Exercise => Each entry must be reproduced precisely as it stands.

Records supplied =>
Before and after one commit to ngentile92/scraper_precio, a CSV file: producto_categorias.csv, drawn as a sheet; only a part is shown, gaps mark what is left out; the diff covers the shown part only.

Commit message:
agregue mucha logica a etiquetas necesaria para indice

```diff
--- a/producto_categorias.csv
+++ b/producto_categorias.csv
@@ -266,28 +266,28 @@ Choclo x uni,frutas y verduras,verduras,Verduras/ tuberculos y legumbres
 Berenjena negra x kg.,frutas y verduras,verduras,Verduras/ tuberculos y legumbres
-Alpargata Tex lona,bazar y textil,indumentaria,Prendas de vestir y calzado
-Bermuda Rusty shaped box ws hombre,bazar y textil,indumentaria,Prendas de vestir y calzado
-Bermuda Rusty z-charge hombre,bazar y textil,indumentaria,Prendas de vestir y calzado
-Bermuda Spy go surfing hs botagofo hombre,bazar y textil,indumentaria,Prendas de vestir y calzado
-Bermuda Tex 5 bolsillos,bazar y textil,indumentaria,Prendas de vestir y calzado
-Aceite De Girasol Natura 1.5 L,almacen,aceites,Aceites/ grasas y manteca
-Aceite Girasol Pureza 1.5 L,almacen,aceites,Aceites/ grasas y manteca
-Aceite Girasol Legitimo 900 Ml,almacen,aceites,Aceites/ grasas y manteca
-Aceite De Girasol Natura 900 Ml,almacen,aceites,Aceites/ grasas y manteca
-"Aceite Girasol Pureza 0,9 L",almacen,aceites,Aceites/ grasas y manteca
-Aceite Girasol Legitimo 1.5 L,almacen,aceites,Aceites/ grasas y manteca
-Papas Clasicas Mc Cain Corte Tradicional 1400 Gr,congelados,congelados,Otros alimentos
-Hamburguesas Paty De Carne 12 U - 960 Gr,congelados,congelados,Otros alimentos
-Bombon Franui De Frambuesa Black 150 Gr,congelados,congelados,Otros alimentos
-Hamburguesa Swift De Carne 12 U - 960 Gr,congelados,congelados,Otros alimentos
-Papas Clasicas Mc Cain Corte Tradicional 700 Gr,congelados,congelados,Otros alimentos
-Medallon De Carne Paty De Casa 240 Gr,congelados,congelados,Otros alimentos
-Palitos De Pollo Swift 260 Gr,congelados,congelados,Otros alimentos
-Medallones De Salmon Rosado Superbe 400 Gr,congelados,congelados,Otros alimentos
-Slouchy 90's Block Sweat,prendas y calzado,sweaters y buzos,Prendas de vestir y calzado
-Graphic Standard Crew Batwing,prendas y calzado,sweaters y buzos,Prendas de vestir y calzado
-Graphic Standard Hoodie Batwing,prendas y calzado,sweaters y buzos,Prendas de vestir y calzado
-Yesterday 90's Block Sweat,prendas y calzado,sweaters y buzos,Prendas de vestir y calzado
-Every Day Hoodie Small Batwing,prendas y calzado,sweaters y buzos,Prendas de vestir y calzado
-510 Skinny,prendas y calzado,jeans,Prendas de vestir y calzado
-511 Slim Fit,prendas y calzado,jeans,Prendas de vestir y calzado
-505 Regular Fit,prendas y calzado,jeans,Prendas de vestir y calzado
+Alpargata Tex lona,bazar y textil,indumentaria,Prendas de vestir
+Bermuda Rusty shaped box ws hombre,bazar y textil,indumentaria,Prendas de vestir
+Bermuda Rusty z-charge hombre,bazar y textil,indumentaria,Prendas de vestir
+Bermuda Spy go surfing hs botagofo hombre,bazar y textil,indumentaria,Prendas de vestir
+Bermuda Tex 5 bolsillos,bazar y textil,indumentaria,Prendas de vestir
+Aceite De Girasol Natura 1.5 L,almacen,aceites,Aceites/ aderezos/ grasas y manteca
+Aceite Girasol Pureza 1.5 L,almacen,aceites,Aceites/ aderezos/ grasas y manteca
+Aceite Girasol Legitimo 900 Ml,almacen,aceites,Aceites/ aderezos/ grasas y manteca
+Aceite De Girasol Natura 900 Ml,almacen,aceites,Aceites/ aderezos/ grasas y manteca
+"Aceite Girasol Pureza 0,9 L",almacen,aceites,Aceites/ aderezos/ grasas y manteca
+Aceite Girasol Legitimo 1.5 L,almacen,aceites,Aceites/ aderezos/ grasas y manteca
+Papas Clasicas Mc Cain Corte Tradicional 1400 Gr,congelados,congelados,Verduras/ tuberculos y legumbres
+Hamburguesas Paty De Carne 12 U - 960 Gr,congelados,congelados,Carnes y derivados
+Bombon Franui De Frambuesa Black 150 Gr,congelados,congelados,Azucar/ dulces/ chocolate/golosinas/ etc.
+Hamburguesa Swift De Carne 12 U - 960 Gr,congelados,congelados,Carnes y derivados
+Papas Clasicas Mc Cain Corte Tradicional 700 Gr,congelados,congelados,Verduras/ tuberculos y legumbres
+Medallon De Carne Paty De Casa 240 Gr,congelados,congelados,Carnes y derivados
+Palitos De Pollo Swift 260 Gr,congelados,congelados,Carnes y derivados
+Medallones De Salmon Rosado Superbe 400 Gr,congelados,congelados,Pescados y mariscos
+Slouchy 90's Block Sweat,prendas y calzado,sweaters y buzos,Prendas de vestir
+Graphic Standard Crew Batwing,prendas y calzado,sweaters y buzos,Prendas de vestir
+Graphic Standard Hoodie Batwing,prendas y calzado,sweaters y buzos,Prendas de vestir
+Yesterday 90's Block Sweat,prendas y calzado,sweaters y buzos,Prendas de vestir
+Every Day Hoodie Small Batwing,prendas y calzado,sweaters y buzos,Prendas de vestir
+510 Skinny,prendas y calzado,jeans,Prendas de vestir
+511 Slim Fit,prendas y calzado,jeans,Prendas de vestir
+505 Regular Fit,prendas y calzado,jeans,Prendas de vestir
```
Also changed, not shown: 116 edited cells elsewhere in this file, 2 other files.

Your response =>
Before and after one commit to ngentile92/scraper_precio, a CSV file: producto_categorias.csv, drawn as a sheet; only a part is shown, gaps mark what is left out; the diff covers the shown part only.

Commit message:
agregue mucha logica a etiquetas necesaria para indice

```diff
--- a/producto_categorias.csv
+++ b/producto_categorias.csv
@@ -266,28 +266,28 @@ Choclo x uni,frutas y verduras,verduras,Verduras/ tuberculos y legumbres
 Berenjena negra x kg.,frutas y verduras,verduras,Verduras/ tuberculos y legumbres
-Alpargata Tex lona,bazar y textil,indumentaria,Prendas de vestir y calzado
-Bermuda Rusty shaped box ws hombre,bazar y textil,indumentaria,Prendas de vestir y calzado
-Bermuda Rusty z-charge hombre,bazar y textil,indumentaria,Prendas de vestir y calzado
-Bermuda Spy go surfing hs botagofo hombre,bazar y textil,indumentaria,Prendas de vestir y calzado
-Bermuda Tex 5 bolsillos,bazar y textil,indumentaria,Prendas de vestir y calzado
-Aceite De Girasol Natura 1.5 L,almacen,aceites,Aceites/ grasas y manteca
-Aceite Girasol Pureza 1.5 L,almacen,aceites,Aceites/ grasas y manteca
-Aceite Girasol Legitimo 900 Ml,almacen,aceites,Aceites/ grasas y manteca
-Aceite De Girasol Natura 900 Ml,almacen,aceites,Aceites/ grasas y manteca
-"Aceite Girasol Pureza 0,9 L",almacen,aceites,Aceites/ grasas y manteca
-Aceite Girasol Legitimo 1.5 L,almacen,aceites,Aceites/ grasas y manteca
-Papas Clasicas Mc Cain Corte Tradicional 1400 Gr,congelados,congelados,Otros alimentos
-Hamburguesas Paty De Carne 12 U - 960 Gr,congelados,congelados,Otros alimentos
-Bombon Franui De Frambuesa Black 150 Gr,congelados,congelados,Otros alimentos
-Hamburguesa Swift De Carne 12 U - 960 Gr,congelados,congelados,Otros alimentos
-Papas Clasicas Mc Cain Corte Tradicional 700 Gr,congelados,congelados,Otros alimentos
-Medallon De Carne Paty De Casa 240 Gr,congelados,congelados,Otros alimentos
-Palitos De Pollo Swift 260 Gr,congelados,congelados,Otros alimentos
-Medallones De Salmon Rosado Superbe 400 Gr,congelados,congelados,Otros alimentos
-Slouchy 90's Block Sweat,prendas y calzado,sweaters y buzos,Prendas de vestir y calzado
-Graphic Standard Crew Batwing,prendas y calzado,sweaters y buzos,Prendas de vestir y calzado
-Graphic Standard Hoodie Batwing,prendas y calzado,sweaters y buzos,Prendas de vestir y calzado
-Yesterday 90's Block Sweat,prendas y calzado,sweaters y buzos,Prendas de vestir y calzado
-Every Day Hoodie Small Batwing,prendas y calzado,sweaters y buzos,Prendas de vestir y calzado
-510 Skinny,prendas y calzado,jeans,Prendas de vestir y calzado
-511 Slim Fit,prendas y calzado,jeans,Prendas de vestir y calzado
-505 Regular Fit,prendas y calzado,jeans,Prendas de vestir y calzado
+Alpargata Tex lona,bazar y textil,indumentaria,Prendas de vestir
+Bermuda Rusty shaped box ws hombre,bazar y textil,indumentaria,Prendas de vestir
+Bermuda Rusty z-charge hombre,bazar y textil,indumentaria,Prendas de vestir
+Bermuda Spy go surfing hs botagofo hombre,bazar y textil,indumentaria,Prendas de vestir
+Bermuda Tex 5 bolsillos,bazar y textil,indumentaria,Prendas de vestir
+Aceite De Girasol Natura 1.5 L,almacen,aceites,Aceites/ aderezos/ grasas y manteca
+Aceite Girasol Pureza 1.5 L,almacen,aceites,Aceites/ aderezos/ grasas y manteca
+Aceite Girasol Legitimo 900 Ml,almacen,aceites,Aceites/ aderezos/ grasas y manteca
+Aceite De Girasol Natura 900 Ml,almacen,aceites,Aceites/ aderezos/ grasas y manteca
+"Aceite Girasol Pureza 0,9 L",almacen,aceites,Aceites/ aderezos/ grasas y manteca
+Aceite Girasol Legitimo 1.5 L,almacen,aceites,Aceites/ aderezos/ grasas y manteca
+Papas Clasicas Mc Cain Corte Tradicional 1400 Gr,congelados,congelados,Verduras/ tuberculos y legumbres
+Hamburguesas Paty De Carne 12 U - 960 Gr,congelados,congelados,Carnes y derivados
+Bombon Franui De Frambuesa Black 150 Gr,congelados,congelados,Azucar/ dulces/ chocolate/golosinas/ etc.
+Hamburguesa Swift De Carne 12 U - 960 Gr,congelados,congelados,Carnes y derivados
+Papas Clasicas Mc Cain Corte Tradicional 700 Gr,congelados,congelados,Verduras/ tuberculos y legumbres
+Medallon De Carne Paty De Casa 240 Gr,congelados,congelados,Carnes y derivados
+Palitos De Pollo Swift 260 Gr,congelados,congelados,Carnes y derivados
+Medallones De Salmon Rosado Superbe 400 Gr,congelados,congelados,Pescados y mariscos
+Slouchy 90's Block Sweat,prendas y calzado,sweaters y buzos,Prendas de vestir
+Graphic Standard Crew Batwing,prendas y calzado,sweaters y buzos,Prendas de vestir
+Graphic Standard Hoodie Batwing,prendas y calzado,sweaters y buzos,Prendas de vestir
+Yesterday 90's Block Sweat,prendas y calzado,sweaters y buzos,Prendas de vestir
+Every Day Hoodie Small Batwing,prendas y calzado,sweaters y buzos,Prendas de vestir
+510 Skinny,prendas y calzado,jeans,Prendas de vestir
+511 Slim Fit,prendas y calzado,jeans,Prendas de vestir
+505 Regular Fit,prendas y calzado,jeans,Prendas de vestir
```
Also changed, not shown: 116 edited cells elsewhere in this file, 2 other files.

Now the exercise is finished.